Indeed, one might question the very premise that, two decades from now, there will be textbooks as we know them. Today, introductory economics is taught using a textbook in which an eminent professor authoritatively bestows the conventional wisdom on his or her (typically, his) students. Knowledge, as encapsulated in the textbook and interpreted by the professor, is delivered from above.Number one: if it's textbooks not being a source of wisdom you're after, we've got that now.
This, of course, is also how newspapers traditionally delivered the news. Editors and publishers assembled and collated stories, and the newspaper that they produced was then delivered to the subscriber’s doorstep. But the last decade has seen a veritable revolution in the news business. News is now assembled and disseminated via Web sites, wikis, and the comment sections of blogs. News, in other words, is increasingly delivered from the bottom up. Rather than relying on editors, everyone is becoming their own news curator.
Something similar is likely to happen to textbooks, especially in economics,where everyone has an opinion and first-hand experience with the subject. Textbooks will be like wikis, with faculty adopters and students modifying text and contributing content. There still may be a role for the author as gatekeeper; but the textbook will know [sic] longer be the font of wisdom, and its writer will no longer control the table of contents.
The outcome will be messy.

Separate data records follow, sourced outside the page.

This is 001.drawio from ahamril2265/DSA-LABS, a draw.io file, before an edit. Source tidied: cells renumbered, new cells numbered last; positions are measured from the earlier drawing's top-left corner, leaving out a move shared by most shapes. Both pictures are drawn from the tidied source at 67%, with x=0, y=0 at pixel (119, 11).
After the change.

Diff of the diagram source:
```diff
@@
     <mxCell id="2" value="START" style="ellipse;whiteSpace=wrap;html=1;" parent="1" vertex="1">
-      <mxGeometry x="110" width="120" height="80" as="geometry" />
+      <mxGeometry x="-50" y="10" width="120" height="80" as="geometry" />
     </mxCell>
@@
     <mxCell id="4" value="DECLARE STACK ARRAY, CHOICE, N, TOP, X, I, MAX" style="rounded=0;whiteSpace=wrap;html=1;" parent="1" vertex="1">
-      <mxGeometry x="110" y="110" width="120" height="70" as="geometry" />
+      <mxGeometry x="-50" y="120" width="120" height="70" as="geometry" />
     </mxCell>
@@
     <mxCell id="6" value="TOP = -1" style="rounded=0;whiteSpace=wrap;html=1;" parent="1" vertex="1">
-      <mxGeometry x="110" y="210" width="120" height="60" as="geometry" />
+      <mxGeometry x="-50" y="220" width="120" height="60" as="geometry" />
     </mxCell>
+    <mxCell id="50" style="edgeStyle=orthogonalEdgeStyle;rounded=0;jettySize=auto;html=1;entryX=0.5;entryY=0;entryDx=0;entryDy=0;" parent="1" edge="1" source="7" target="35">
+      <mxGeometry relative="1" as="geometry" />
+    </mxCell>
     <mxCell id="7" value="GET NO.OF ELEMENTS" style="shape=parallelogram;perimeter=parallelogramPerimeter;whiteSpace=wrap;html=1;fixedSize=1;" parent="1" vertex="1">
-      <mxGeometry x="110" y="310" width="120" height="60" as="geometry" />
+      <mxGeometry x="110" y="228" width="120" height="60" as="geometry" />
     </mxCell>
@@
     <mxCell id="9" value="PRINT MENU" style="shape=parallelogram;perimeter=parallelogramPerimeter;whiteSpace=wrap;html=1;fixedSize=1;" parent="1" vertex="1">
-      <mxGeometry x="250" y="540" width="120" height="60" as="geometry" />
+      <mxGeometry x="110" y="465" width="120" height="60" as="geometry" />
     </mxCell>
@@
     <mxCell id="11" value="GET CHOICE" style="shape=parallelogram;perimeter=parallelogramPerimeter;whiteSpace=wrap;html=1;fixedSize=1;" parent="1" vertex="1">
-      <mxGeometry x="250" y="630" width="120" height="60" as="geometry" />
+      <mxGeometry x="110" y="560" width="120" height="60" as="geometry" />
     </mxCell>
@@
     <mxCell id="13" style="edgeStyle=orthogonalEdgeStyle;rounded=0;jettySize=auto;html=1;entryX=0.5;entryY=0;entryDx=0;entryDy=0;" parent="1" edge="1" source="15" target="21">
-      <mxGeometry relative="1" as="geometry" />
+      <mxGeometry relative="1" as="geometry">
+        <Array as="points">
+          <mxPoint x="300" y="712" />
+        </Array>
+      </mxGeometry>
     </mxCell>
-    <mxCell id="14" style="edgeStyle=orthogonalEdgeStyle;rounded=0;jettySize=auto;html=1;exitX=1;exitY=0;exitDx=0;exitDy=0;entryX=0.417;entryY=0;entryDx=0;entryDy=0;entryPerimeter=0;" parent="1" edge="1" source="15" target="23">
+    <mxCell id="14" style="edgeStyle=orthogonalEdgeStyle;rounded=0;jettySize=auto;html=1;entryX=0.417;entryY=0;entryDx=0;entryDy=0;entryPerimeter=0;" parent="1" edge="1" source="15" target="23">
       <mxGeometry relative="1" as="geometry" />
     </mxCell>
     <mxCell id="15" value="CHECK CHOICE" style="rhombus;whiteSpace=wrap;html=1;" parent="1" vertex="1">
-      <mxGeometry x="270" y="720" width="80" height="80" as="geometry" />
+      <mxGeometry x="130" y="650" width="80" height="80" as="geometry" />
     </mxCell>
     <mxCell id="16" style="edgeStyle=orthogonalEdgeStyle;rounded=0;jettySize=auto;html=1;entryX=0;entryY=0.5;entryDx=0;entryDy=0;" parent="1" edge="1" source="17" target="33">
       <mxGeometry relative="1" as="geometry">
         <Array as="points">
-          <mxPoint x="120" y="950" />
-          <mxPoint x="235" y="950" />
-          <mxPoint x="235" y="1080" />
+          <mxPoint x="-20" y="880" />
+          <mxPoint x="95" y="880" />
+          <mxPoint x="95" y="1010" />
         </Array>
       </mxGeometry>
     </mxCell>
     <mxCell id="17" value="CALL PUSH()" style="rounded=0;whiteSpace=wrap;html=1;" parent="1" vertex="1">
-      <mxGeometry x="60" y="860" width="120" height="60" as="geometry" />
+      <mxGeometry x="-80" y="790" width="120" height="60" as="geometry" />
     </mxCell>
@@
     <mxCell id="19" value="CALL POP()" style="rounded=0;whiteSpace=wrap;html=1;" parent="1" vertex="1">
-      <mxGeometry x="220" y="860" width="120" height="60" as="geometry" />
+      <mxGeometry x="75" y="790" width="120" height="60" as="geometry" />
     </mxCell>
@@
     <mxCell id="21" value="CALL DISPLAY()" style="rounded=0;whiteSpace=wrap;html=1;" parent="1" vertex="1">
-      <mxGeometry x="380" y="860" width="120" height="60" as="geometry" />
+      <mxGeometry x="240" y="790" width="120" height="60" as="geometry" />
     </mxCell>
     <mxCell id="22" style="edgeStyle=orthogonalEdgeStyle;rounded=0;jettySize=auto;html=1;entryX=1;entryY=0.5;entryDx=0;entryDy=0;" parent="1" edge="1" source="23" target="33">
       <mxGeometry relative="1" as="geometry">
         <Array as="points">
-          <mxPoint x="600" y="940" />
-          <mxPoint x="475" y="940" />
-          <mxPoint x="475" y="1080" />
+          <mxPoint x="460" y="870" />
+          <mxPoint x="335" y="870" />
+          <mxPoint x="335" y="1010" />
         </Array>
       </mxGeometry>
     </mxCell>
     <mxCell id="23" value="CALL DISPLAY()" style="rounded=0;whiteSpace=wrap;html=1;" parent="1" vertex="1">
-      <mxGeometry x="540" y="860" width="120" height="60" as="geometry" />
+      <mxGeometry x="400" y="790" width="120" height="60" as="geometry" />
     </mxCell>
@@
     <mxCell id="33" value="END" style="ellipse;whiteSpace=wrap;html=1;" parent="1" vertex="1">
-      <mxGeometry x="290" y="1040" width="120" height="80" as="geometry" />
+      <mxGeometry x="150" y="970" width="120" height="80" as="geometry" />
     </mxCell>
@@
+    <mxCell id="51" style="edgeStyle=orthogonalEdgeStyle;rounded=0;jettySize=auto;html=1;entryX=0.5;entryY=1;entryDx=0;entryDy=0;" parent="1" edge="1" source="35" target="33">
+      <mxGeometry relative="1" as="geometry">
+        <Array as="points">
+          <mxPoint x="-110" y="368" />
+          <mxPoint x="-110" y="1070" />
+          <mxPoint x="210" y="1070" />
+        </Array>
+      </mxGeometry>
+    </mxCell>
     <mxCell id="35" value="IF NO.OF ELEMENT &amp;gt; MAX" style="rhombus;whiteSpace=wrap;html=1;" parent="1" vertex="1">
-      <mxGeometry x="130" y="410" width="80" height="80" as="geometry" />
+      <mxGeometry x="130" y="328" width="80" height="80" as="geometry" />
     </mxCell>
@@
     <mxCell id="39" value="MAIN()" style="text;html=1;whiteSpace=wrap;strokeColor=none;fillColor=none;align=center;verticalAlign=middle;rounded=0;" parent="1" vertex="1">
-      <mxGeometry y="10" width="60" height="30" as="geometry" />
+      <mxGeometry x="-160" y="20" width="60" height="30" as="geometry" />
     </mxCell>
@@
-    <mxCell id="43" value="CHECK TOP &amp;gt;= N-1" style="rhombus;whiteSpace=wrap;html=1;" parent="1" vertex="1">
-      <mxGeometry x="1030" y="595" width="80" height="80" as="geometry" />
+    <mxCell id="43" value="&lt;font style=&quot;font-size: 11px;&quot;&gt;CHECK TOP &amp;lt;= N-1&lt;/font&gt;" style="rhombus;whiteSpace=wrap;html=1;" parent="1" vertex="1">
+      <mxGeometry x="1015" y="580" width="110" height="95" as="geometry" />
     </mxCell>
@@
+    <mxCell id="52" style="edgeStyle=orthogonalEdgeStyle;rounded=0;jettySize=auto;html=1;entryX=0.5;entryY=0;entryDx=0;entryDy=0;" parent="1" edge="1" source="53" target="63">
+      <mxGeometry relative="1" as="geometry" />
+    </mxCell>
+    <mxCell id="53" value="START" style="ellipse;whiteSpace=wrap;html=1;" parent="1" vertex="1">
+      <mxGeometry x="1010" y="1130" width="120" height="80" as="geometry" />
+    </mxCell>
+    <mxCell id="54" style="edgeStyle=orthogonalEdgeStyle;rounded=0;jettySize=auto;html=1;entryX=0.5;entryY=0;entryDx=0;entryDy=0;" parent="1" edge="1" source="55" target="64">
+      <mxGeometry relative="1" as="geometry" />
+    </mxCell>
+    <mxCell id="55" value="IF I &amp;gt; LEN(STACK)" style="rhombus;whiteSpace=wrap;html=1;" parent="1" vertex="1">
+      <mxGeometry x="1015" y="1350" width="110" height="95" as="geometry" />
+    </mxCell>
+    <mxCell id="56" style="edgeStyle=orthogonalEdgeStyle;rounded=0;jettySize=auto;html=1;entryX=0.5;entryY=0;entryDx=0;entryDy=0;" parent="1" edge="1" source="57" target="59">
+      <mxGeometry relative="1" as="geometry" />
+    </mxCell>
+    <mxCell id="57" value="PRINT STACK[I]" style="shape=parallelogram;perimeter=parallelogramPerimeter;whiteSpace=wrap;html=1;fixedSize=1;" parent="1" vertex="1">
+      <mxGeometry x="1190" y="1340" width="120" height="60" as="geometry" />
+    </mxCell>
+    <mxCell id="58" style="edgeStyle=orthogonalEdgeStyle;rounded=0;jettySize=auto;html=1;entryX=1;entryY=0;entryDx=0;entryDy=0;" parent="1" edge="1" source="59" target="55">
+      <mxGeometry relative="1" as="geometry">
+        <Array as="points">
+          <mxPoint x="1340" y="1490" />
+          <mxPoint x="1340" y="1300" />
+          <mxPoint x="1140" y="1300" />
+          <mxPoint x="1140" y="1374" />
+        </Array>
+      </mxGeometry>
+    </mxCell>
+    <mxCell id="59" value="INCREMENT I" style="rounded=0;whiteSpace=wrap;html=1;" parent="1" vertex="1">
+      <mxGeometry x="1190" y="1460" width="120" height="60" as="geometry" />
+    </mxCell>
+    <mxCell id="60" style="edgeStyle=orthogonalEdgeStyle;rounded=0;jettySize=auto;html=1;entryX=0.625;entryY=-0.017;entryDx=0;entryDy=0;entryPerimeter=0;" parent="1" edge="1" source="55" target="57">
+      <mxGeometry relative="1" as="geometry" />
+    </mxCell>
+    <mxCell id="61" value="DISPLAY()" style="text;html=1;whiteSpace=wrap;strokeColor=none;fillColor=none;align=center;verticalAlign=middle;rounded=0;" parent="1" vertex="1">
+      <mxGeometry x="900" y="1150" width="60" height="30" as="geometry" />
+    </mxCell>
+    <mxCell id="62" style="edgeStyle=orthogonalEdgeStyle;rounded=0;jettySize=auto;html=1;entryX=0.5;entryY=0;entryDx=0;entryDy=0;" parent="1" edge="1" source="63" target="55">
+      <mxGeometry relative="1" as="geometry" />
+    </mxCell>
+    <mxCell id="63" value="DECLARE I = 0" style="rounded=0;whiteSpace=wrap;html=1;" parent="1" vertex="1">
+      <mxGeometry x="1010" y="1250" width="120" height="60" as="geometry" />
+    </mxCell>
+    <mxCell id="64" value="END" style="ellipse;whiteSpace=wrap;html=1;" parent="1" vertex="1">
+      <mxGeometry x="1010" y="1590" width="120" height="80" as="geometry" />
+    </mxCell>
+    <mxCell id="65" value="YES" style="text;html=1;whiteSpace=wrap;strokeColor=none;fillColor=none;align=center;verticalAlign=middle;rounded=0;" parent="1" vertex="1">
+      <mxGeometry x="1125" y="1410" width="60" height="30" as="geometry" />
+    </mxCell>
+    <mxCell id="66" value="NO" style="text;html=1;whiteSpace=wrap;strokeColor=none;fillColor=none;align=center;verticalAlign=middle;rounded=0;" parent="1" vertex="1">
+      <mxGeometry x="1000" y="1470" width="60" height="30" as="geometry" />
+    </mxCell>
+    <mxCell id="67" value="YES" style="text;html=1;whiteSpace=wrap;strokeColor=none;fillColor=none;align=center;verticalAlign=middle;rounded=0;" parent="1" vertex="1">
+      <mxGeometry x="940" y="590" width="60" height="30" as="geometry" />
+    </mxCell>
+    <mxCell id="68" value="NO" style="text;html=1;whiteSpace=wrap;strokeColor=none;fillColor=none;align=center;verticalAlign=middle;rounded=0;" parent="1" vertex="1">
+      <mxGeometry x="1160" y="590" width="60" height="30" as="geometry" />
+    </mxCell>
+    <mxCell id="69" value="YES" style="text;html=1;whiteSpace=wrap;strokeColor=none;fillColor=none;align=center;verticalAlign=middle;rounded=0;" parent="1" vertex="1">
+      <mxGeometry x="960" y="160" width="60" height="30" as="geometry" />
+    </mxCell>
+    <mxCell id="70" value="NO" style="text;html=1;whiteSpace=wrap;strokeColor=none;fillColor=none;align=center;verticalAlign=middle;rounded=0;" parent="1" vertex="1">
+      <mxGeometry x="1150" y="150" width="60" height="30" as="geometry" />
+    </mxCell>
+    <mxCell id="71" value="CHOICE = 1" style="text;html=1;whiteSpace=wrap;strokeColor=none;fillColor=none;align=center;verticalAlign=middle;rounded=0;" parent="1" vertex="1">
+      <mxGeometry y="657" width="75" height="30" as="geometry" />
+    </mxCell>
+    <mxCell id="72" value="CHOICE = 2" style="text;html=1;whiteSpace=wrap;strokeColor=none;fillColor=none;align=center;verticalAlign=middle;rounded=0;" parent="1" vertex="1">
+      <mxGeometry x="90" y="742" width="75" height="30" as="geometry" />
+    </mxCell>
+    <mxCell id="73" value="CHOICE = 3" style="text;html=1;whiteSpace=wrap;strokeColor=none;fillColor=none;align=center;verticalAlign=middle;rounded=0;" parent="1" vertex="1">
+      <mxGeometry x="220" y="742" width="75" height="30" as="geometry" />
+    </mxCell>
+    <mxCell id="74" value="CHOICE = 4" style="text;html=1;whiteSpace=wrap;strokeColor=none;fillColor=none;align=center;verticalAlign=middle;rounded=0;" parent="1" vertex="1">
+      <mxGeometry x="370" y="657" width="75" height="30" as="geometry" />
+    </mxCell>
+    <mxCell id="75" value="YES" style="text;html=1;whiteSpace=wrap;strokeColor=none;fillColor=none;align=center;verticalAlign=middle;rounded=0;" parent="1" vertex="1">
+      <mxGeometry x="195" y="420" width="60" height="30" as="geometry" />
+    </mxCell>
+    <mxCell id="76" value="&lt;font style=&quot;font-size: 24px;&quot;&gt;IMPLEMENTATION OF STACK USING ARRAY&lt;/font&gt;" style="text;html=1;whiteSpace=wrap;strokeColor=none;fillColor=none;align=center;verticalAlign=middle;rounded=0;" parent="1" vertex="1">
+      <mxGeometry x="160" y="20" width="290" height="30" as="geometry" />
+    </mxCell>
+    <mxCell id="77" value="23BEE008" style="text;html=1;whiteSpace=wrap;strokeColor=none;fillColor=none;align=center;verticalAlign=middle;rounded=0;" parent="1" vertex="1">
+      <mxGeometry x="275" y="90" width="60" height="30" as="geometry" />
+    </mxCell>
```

But the economics profession will also become more diverse and dynamic – and our children’s economics will be healthier as a result.
Our Children's Economics
And, number two: I prefer fount.
Font of wisdom sounds dumb.
Other people who have really bad ideas